Redox signaling achieved by reactive oxygen species (ROS) is a key aspect of signal transduction in various cellular processes such as cell death, differentiation and inflammation.
However, the line separating redox signaling from oxidative stress is a thin one and redox homeostasis is reliant on the action of redox active systems. These systems are complex arrays of enzymes controlling ROS levels but also the oxidation-reduction cycle of critical protein residues (e.g. cysteines) that enable signal transduction.
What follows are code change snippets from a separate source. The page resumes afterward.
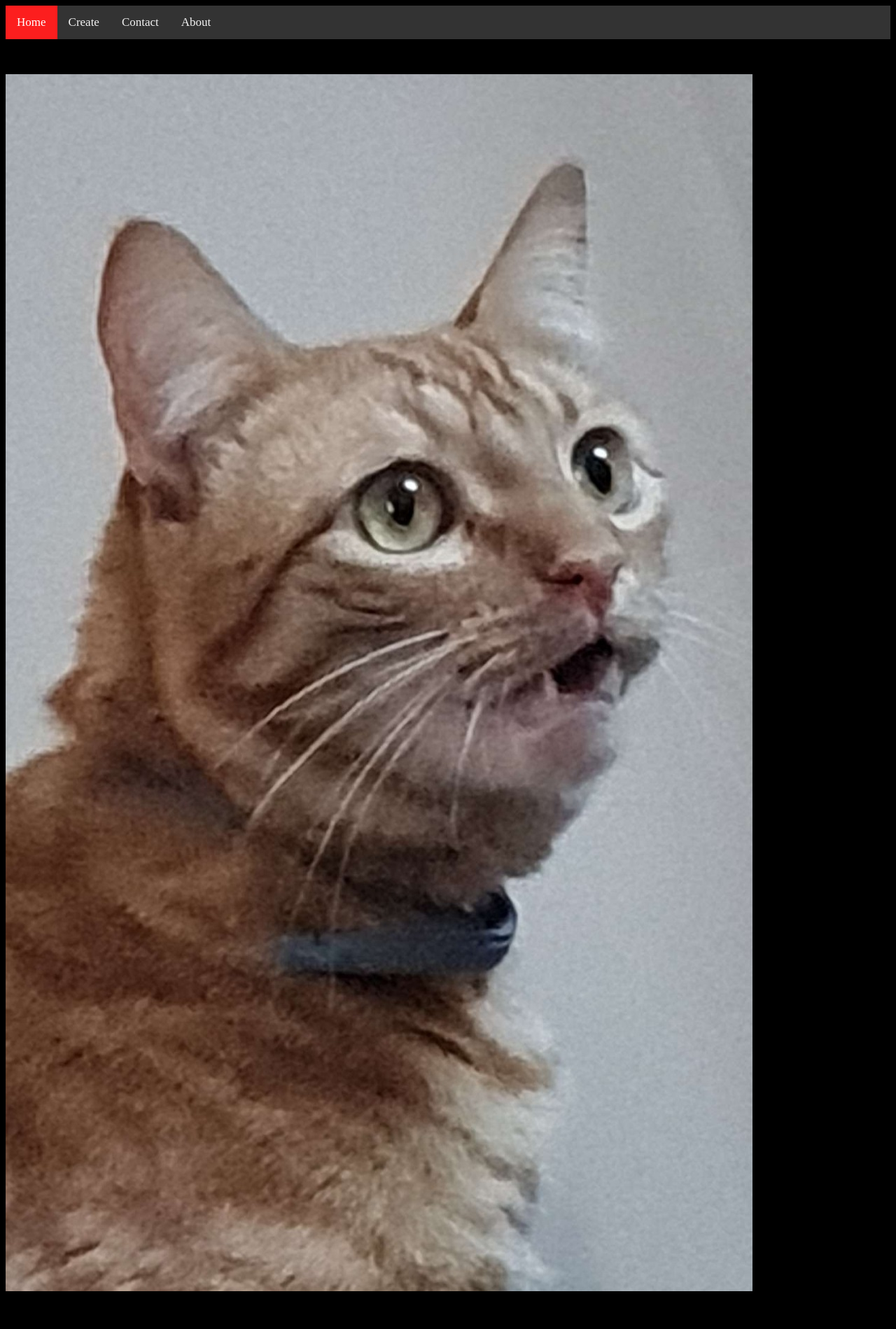
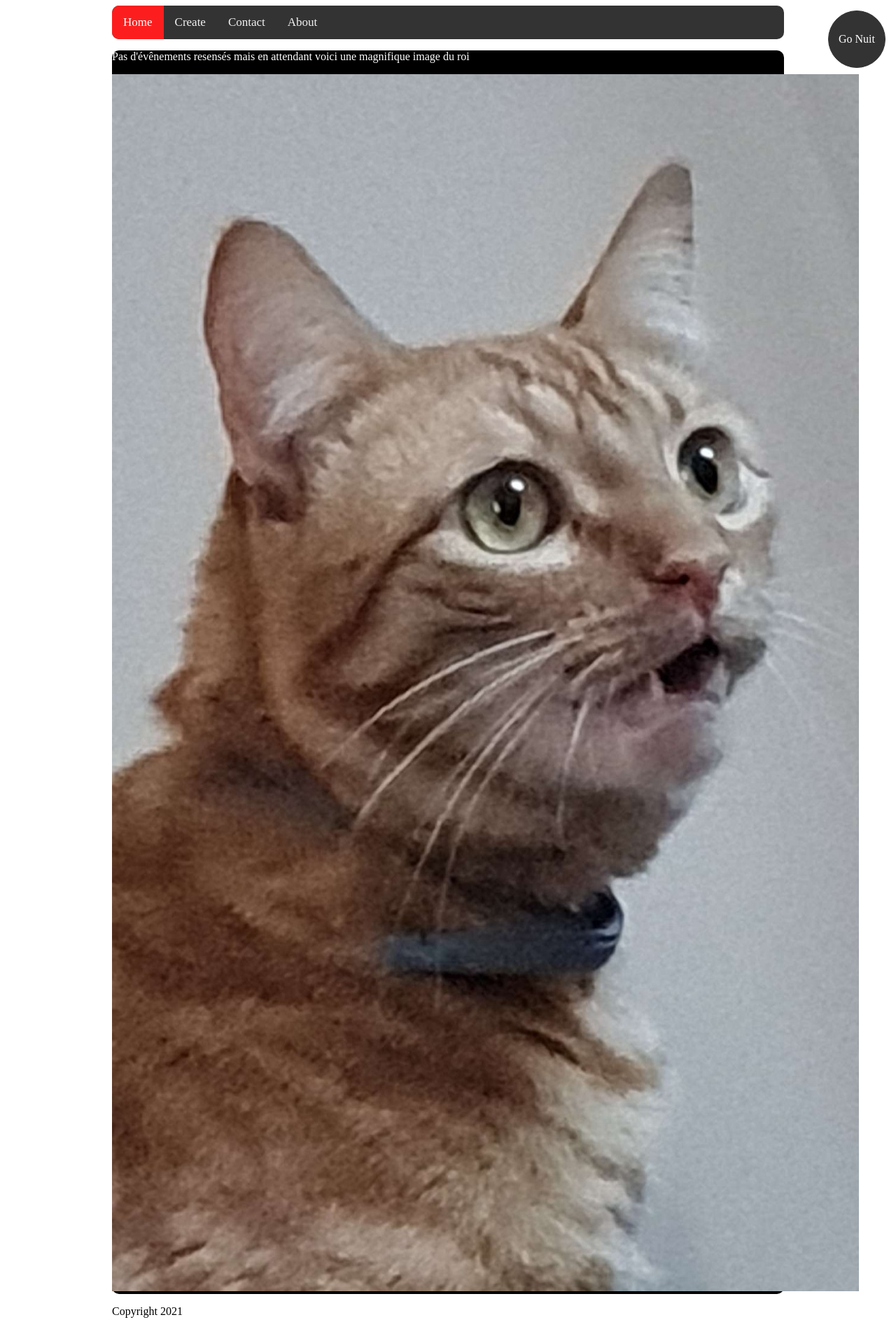
Before and after one commit to JudeSharo/PogoSymf, a Symfony app: template templates/home/home.html.twig in a window 1280 px wide. Shown: the whole page at 70% size. Run offline with Twig, Linux system fonts and the light colour scheme; the template is opened without the code that fills it, so the values that code supplies are empty; some libraries are stand-ins or nearby versions.

Commit message:
Darkmode

```diff
--- a/public/css/home.css
+++ b/public/css/home.css
@@ -1,6 +1,47 @@
+body{
+  background-color: white;
+  margin-left: auto;
+  margin-right: auto;
+  width: 75%;
+}
+
+article{
+  background-color: black;
+  border-radius:10px;
+}
+article p{
+  color:white;
+}
+body.dark {
+    color: #fff!important;
+    background: #333!important;
+}
+body.dark article{
+  background-color: white;
+
+}
+body.dark article p{
+  color:black;
+}
+.btn-toggle {
+    position: absolute;
+    top: 15px;
+    right: 15px;
+    width: 80px;
+    height: 80px;
+    border-radius: 50%;
+    background: #333;
+    color: #fff;
+    border: 1px solid #333;
+    display: flex;
+    justify-content: center;
+    align-items: center;
+    cursor: pointer;
+}
 .topnav {
   background-color: #333;
   overflow: hidden;
+  border-radius:10px;
 }
 
 /* Style the links inside the navigation bar */
@@ -24,12 +65,3 @@
   background-color: #FC1E1E;
   color: white;
 }
-
-body{
-	background-color: black;
-}
-
-article{
-	background-color: white;
-	border-radius:10px;
-}
--- /dev/null
+++ b/public/js/blackmode.js
@@ -0,0 +1,22 @@
+const btnToggle = document.querySelector('.btn-toggle');
+
+btnToggle.addEventListener('click', () => {
+
+    const body = document.body;
+    body.classList.add('light');
+
+    if(body.classList.contains('dark')){
+
+        body.classList.add('light');
+        body.classList.remove('dark');
+        btnToggle.innerHTML = "Go Dark";
+
+    } else if(body.classList.contains('light')){
+
+        body.classList.add('dark');
+        body.classList.remove('light');
+        btnToggle.innerHTML = "Go Light";
+
+    }
+
+})
--- a/templates/base.html.twig
+++ b/templates/base.html.twig
@@ -8,10 +8,6 @@
         <link rel="stylesheet" href="{{asset('css/home.css')}}" type="text/css"/>
         {% block stylesheets %}
         {% endblock %}
-
-        {% block javascripts %}
-
-        {% endblock %}
     </head>
     <body>
         <header>
@@ -20,12 +16,16 @@
                 <a href="{{path('create')}}">Create</a>
                 <a href="#contact">Contact</a>
                 <a href="#about">About</a>
+                <div class="btn-toggle">Go Nuit</div>
             </div>
         </header>
-
-        {% block body %}{% endblock %}
+        {% block body%}{% endblock %}
         <footer>
             <p> Copyright 2021</p>
         </footer>
+
+        <script type="text/javascript" src="{{asset('js/blackmode.js')}}"></script>
+        {% block javascripts %}
+        {% endblock %}
     </body>
 </html>
--- a/templates/home/home.html.twig
+++ b/templates/home/home.html.twig
@@ -4,9 +4,10 @@
 {% endblock %}
 
 {% block body %}
+	<article class ="pogo"></article>
 	{% if event|length>0 %}
 		{% for event in event %} <!--Boucle qui affiche tous les events de la BDD -->
-			<article>
+			<article class="pogo">
 				<h2><a href="{{path('show',{'id':event.id})}}">{{event.title}}</a></h2>
 
 				<p>{{event.description}}</p>
@@ -14,8 +15,10 @@
 			</article>
 		{%endfor%}
 	{% else %}
-		<p>Pas d'évênements resensés mais en attendant voici une magnifique image du roi</p>
-		<img src="{{asset('image/pogo1.jpg')}}" id ="img1">
+		<article class="pogo">
+			<p>Pas d'évênements resensés mais en attendant voici une magnifique image du roi</p>
+			<img src="{{asset('image/pogo1.jpg')}}" id ="img1">
+		</article>
+
 	{% endif %}
-
 {% endblock %}
```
Disruption of redox signaling has been implicated in the etiology of several pathologies including cancer and neurodegenerative diseases. Moreover, redox enzymes have very reactive residues (cysteines and selenocysteines) and are, therefore, candidate targets for inhibition by electrophilic compounds, creating opportunities for therapeutic strategies. This Advanced Course will approach these aspects in detail which are of widespread interest for many PhD candidates in Pharmacy.